Unfortunately, when you garden, things look worse before they get better, and I'm sure the neighbors across the street don't appreciate the half-hacked rosemary and salvia bushes, which now display several years of dead wood. I didn't clear them because I developed a blister from the clippers before I got that far into the task. (I am a wimp, and have not yet resupplied myself with the appropriate gardening gear, e.g. gloves or loppers.)

I'm hoping to put in some small colorful flowers to start, and then when the family budget settles sometime in March or April, buy a few rosebushes and some other nicer plants for the spring. Maybe I'll even be inspired to buy a little table and chairs for the backyard so we can eat dinner outside from time to time, or so I can read out back while Luke plays--you know, in those few precious weeks of spring before it gets to be 95 to 115 degrees every day.

Gardening is a good way for me to ease myself back into exercise after many months of being pretty damn sedentary. And if I plan it right, I can get everything into the ground before May, and then simply do light maintenance during the summer months.

Bonus: We have a cherry tree in the backyard. I can't wait to see what type it is (keeping fingers crossed for Bing) and if it fruits well.
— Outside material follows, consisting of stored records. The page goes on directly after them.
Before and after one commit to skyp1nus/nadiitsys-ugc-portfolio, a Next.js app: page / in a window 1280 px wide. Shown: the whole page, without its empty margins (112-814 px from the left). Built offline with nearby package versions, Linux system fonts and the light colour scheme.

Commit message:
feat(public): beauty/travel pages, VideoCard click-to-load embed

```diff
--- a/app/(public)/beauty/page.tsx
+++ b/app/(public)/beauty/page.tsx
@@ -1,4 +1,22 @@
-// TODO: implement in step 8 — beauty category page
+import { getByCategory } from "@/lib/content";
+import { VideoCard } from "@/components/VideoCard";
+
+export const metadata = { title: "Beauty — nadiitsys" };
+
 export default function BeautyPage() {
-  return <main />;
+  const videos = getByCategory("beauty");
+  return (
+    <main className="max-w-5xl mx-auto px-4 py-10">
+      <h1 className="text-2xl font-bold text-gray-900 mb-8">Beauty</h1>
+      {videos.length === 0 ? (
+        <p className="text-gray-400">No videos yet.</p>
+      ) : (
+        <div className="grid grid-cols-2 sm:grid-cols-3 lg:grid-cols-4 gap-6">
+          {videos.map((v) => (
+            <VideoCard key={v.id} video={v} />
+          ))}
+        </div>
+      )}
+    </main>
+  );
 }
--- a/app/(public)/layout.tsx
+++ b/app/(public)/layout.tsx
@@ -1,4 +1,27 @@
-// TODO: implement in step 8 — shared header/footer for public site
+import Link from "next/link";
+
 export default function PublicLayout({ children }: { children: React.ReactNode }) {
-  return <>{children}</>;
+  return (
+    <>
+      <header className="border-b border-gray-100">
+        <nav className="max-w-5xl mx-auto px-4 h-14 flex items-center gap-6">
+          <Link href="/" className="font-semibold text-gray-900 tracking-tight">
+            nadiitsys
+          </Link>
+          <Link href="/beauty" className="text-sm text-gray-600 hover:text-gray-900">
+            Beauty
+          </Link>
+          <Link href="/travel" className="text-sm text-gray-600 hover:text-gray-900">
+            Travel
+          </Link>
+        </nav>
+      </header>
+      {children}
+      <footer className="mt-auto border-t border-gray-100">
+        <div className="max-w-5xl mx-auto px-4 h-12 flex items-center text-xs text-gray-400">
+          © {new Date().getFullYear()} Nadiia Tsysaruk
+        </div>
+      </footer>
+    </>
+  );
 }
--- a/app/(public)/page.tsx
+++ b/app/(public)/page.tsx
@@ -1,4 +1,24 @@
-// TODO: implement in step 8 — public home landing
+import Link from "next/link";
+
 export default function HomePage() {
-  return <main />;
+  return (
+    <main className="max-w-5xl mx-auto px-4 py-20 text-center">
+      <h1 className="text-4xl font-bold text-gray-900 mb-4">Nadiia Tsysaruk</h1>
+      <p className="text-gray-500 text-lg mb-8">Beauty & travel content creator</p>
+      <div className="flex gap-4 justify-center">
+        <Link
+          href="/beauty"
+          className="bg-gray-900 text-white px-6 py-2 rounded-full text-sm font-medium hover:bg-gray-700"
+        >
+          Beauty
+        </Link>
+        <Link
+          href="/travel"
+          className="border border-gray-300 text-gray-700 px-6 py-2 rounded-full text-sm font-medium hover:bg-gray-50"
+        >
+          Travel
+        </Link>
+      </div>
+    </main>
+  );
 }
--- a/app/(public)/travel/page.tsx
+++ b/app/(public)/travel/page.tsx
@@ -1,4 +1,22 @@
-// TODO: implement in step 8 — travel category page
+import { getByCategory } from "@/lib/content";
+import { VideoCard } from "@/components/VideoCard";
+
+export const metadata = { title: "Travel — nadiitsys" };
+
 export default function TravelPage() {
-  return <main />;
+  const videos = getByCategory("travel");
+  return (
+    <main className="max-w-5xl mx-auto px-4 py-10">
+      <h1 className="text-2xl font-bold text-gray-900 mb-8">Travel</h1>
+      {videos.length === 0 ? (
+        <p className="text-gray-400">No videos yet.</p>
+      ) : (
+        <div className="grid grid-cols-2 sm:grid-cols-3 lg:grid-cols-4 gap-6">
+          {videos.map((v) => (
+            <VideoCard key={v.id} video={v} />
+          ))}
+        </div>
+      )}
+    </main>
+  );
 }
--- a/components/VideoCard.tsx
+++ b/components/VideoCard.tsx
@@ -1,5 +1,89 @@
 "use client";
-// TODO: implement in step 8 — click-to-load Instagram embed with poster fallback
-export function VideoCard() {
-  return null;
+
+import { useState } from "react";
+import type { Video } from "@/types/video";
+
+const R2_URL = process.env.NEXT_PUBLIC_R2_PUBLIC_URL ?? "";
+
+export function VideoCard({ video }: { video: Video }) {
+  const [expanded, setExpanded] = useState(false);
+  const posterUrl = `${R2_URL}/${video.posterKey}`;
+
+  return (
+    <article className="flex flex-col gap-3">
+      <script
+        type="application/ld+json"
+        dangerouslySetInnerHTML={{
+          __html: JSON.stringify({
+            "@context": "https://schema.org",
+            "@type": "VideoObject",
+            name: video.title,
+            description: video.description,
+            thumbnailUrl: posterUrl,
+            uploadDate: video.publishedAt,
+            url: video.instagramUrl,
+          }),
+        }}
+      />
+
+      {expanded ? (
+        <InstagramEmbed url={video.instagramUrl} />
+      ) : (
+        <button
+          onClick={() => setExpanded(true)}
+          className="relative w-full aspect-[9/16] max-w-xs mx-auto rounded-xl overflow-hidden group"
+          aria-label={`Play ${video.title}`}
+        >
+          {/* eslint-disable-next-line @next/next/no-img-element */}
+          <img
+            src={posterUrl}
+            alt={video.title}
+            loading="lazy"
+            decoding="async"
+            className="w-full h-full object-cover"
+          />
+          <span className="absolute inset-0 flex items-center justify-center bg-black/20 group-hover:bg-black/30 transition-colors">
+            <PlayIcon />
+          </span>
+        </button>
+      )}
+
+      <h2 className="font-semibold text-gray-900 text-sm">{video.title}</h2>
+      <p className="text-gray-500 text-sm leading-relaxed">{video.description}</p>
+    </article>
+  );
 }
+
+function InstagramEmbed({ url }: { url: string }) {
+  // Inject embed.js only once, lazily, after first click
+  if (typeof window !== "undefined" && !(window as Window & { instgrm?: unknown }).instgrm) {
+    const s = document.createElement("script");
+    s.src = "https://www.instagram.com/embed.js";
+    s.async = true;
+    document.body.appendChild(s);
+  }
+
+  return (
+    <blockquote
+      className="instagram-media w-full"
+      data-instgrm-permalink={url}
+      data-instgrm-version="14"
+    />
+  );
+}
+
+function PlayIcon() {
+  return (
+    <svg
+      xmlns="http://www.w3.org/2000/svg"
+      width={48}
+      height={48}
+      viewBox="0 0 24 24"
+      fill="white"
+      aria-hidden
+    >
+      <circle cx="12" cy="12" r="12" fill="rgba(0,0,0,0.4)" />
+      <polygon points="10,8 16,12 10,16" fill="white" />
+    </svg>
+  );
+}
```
Unfortunately, someone has pruned it back so that it's very tall and without much of a canopy, so I'm not sure how many cherries we'll be able to harvest.

Friday, February 02, 2007

Pop quiz! (viral vector edition)

Which of the following members of the Trillwing household is NOT actively sick?

a) Mr. Trillwing
b) Lucas
c) trillwing
d) The Liability
e) none of the above

The correct answer is. . . d, The Liability, which is funny because the dog takes, I kid you not, 87 pills per week. (Hence his name. And lest you worry we practically have him on life support, his quality of life is good--he's 12.5, but most people think he's between 2 and 5 years old. And frequently, unfortunately, so does he. That's why Mr. Trillwing has a series of "How old dogs get broken" photos of Woody leaping over things and twisting in the air.)

I'm miserable. Mr. T. is getting sick. Lucas has had a fever of 102. Bleah.

So I skipped work today. I had intended to go in long enough to give a two-hour workshop, but it quickly became apparent that wasn't feasible by any stretch of the imagination (unless you imagine me strapped to some kind of board to keep me upright while someone else speaks for me and grabs my hand to help me point to things--sort of trillwing as ventrioloquist dummy. Not pretty).

Still, I feel guilty about having to cancel the workshop because there were actually quite a few people registered for this one. Bleah.

Why can't I ever get sick when it's convenient for me? Oh wait, that would be during vacations and breaks, and I do tend to get sick then.